The marauding journey of the Midianites would take them as far south as the Philistine-held city of Gaza (verse 4). As the hoard traveled they pillaged and destroyed crops, took whatever cattle and other goods they desired, and even committed mass murder (e.g. against Gideon's family, see Judges 8:18 - 19).
This great army of eastern nomads relied heavily on camels (Judges 6:5), an animal who not only could carry heavy loads and go without water for long periods, but was also relatively fast and could travel up to 100 miles (60 kilometers) in a single day! The destruction and violence caused by the Midianites brought widespread poverty and led the people to live in constant fear (6:2, 6, 11).

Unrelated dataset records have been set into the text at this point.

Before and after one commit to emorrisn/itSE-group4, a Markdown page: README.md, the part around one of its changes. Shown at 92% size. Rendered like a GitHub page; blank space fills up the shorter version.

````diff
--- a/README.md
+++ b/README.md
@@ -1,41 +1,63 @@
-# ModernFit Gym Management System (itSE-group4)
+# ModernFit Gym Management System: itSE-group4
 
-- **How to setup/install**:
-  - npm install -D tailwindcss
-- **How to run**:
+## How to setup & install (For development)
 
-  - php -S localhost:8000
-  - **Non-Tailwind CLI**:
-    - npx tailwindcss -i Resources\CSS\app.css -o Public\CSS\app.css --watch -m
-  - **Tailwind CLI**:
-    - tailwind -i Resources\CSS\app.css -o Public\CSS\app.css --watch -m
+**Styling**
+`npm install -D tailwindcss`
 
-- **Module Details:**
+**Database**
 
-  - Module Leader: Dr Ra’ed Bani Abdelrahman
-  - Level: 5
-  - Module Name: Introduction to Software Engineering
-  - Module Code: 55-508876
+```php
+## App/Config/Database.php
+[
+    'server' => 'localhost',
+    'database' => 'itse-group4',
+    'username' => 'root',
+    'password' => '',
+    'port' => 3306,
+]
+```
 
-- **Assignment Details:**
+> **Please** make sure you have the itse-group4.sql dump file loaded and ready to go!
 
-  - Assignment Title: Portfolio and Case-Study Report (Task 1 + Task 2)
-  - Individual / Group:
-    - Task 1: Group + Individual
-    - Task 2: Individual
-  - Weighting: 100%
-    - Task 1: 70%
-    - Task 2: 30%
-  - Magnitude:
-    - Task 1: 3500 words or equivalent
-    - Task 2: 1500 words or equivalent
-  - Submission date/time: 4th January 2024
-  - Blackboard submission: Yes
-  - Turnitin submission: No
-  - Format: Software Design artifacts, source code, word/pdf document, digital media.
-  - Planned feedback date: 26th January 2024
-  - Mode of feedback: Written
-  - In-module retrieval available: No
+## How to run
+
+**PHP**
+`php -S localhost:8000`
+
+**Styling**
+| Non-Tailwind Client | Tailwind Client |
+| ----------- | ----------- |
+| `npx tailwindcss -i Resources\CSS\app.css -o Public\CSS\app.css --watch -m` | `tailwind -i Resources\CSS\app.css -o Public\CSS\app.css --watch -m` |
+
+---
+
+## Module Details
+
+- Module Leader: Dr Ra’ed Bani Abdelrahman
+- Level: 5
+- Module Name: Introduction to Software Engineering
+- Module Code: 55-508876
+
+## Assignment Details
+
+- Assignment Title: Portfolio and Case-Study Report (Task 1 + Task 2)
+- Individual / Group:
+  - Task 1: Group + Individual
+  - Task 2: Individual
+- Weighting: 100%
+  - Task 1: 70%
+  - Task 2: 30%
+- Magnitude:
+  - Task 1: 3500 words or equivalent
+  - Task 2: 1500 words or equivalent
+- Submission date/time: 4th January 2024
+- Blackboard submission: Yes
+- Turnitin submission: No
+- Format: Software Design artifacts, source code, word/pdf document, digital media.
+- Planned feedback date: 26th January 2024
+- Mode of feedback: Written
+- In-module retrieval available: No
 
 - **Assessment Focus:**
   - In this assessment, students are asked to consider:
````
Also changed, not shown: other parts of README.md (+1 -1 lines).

The children of Israel's cries for relief from their suffering are ultimately heard and answered by God. After sending a prophet to remind them of their disobedience (Judges 6:8 - 10), he sends an angel to a man named Gideon. He dwells in the village of Ophrah with his family who are part of the tribe of Manasseh (verses 11, 15). He is commissioned to free the Israelites from their hated enemies (verses 12 - 16).
Soon after Gideon's calling, a vast 135,000-man army gathers in the valley of Jezreel (Judges 6:33, 8:10) near where he lives. They camp in a place close to the hill of Moreh (7:1). Among those in the camp are two Midianite princes named Oreb and Zeeb (Judges 7:25) and two Midian kings named Zebah and Zalmunna (8:5).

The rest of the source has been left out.